My young adult patients are inquisitive about the best ways to care for their health. In these visits, we discuss the significance of maintaining healthy habits and instill in them the importance of making good choices at this time in their lives to help them lead a healthy adult life. It is my honor to build these strong relationships so my patients confide in me as they do a friend.
I encourage all my patients to schedule their annual physicals. This is always a good opportunity to teach age appropriate health goals.
1. Exercise regularly – doing something that keeps your body moving forward. Change it up, but keep moving!
2. Develop good eating habits – eat organically and if that is not an option, make it a point to stay away from processed foods and stay balanced.
3. Design your life around healthy habits – avoid tobacco, seek emotional help when you need it, and remember to set goals for yourself so you continue to move forward.
I think that I am a better physician now that I have a breadth of knowledge and have gone through struggles, aches, and pains. I have a better understanding of patients’ hurdles and feel even more equipped with solutions based on my experiential knowledge. I can also now understand why my physician mentors had a difficult time deciding when to retire. After multiple years in medicine, the knowledge base is extensive and that brings with it a chance to help even more people more effectively.
I enjoy exercising (working out in the gym and running), reading (a wide variety of styles), music (pre-2000), and eating out (everywhere, all kinds of cuisine).

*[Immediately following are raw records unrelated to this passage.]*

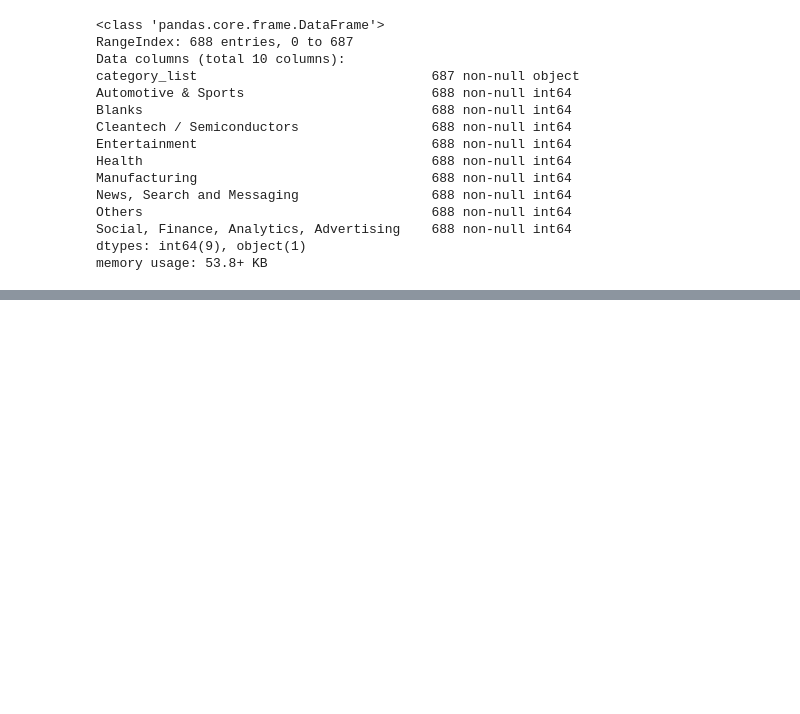
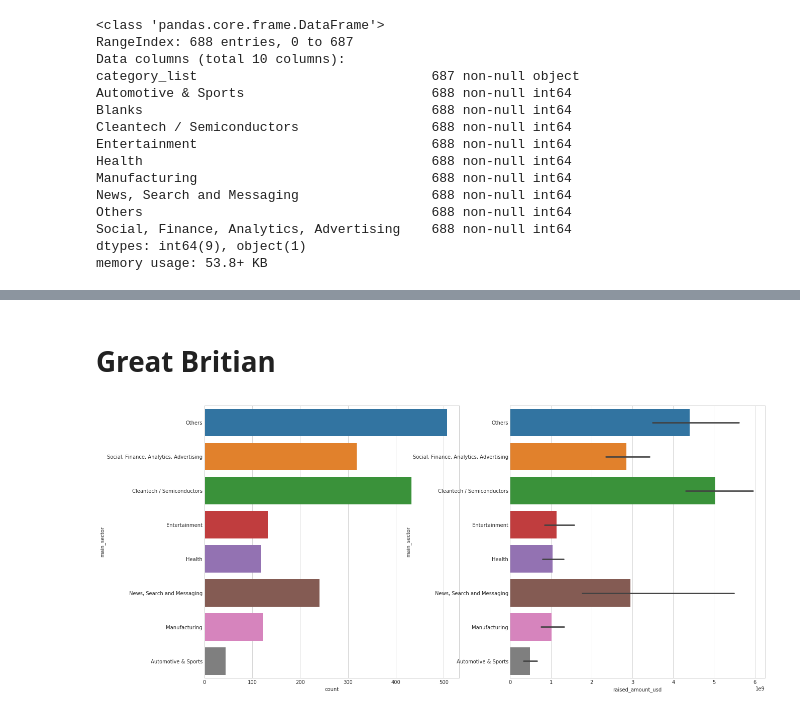
Before and after one commit to santhoshpkumar/Spark-Funds-Investment-CaseStudy, a Jupyter notebook: Investment_Analysis_Assignment.ipynb, the cells around one changed output, grey strips where cells are left out. Drawn from its saved outputs; the diff is of its cells as text; code cells hidden in the pictures; blank space fills up the shorter version.

```diff
--- a/Investment_Analysis_Assignment.ipynb
+++ b/Investment_Analysis_Assignment.ipynb
@@ -747,0 +965,11 @@ memory usage: 53.8+ KB
+# %% [markdown]
+# Great Britian
+# %%
+plt.figure(figsize=(20, 10))
+plt.subplot(1, 2, 1)
+sns.countplot(y="main_sector", data=d2)
+plt.subplot(1, 2, 2)
+sns.barplot(y="main_sector", x="raised_amount_usd", data=d2, estimator=sum)
+plt.show()
+# %% [output]
+[figure, added]
```
Also changed, not shown: parts of 34 cells of this notebook, 1 other file.
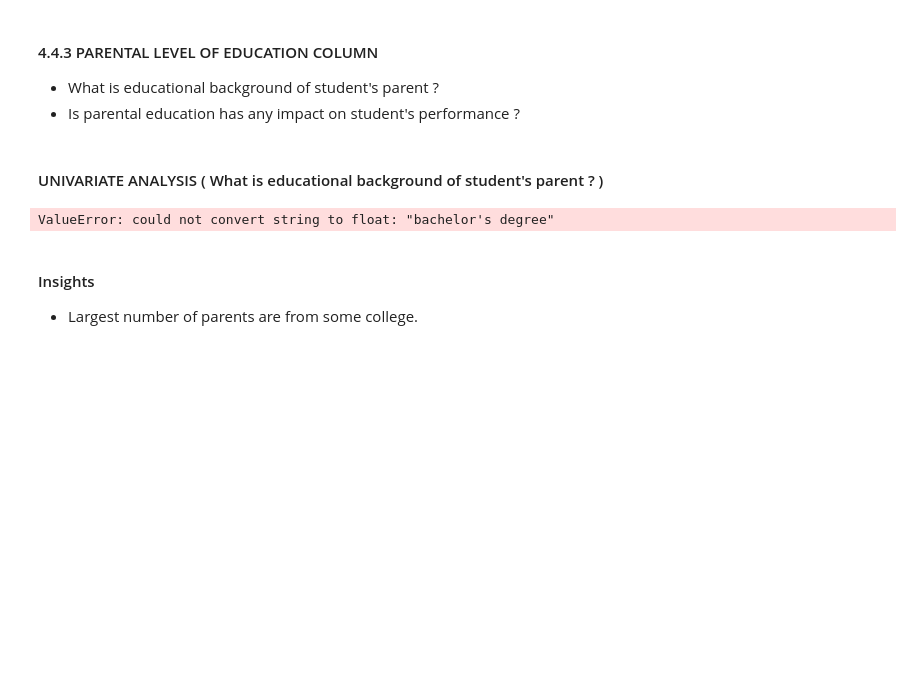
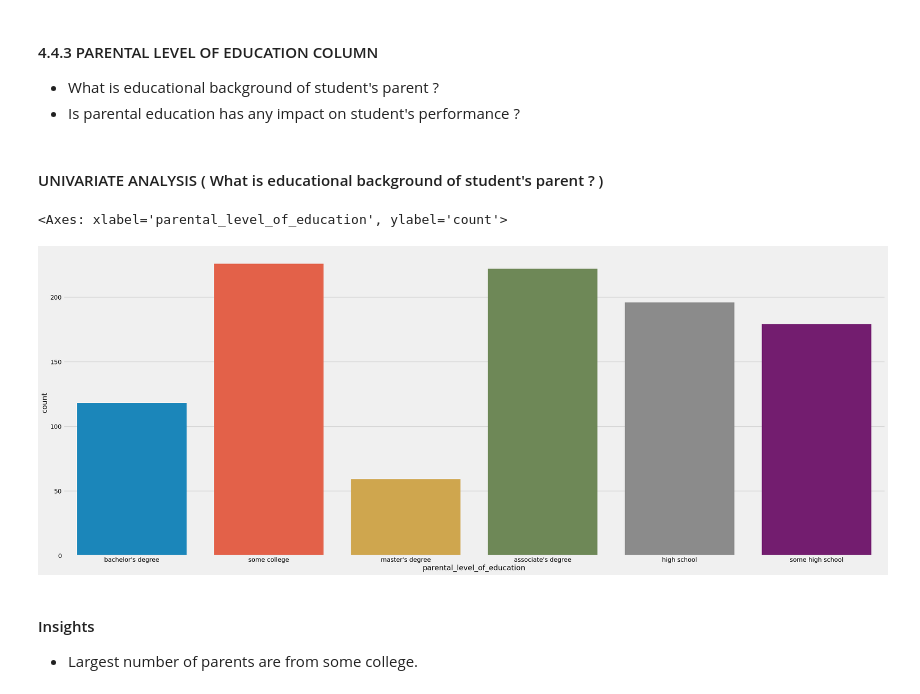
Before and after one commit to extremeVinay/mlproject, a Jupyter notebook: notebook/1 . EDA STUDENT PERFORMANCE .ipynb, the cells around one changed output. Cells and saved outputs as stored; diff of their text form; code cells hidden in the pictures; blank space fills up the shorter version.

```diff
--- a/notebook/1 . EDA STUDENT PERFORMANCE .ipynb
+++ b/notebook/1 . EDA STUDENT PERFORMANCE .ipynb
@@ -517,15 +516,19 @@ for container in ax[2].containers:
 # %% [markdown]
 #### UNIVARIATE ANALYSIS ( What is educational background of student's parent ? )
 # %%
-plt.rcParams['figure.figsize'] = (15, 9)
-plt.style.use('fivethirtyeight')
-sns.countplot(df['parental_level_of_education'], palette = 'Blues')
-plt.title('Comparison of Parental Education', fontweight = 30, fontsize = 20)
-plt.xlabel('Degree')
-plt.ylabel('count')
-plt.show()
+# plt.rcParams['figure.figsize'] = (15, 9)
+# plt.style.use('fivethirtyeight')
+# plt.figure(figsize=(50,10))
+# sns.countplot('Comparison of Parental Education',data=df['parental_level_of_education'])
+sns.countplot(x='parental_level_of_education',data=df)
+# ax.set_xlim(1, 70)
+# plt.title('Comparison of Parental Education', fontweight = 30, fontsize = 20)
+# plt.xlabel('Degree')
+# plt.ylabel('count')
+# plt.show()
 # %% [output]
-ValueError: could not convert string to float: "bachelor's degree"
+<Axes: xlabel='parental_level_of_education', ylabel='count'>
+[figure, added]
 # %% [markdown]
 #### Insights
 - Largest number of parents are from some college.
```
Also changed, not shown: parts of 17 cells of this notebook, 6 other files.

You can find this practitioner at the following clinics:Sellwood Clinic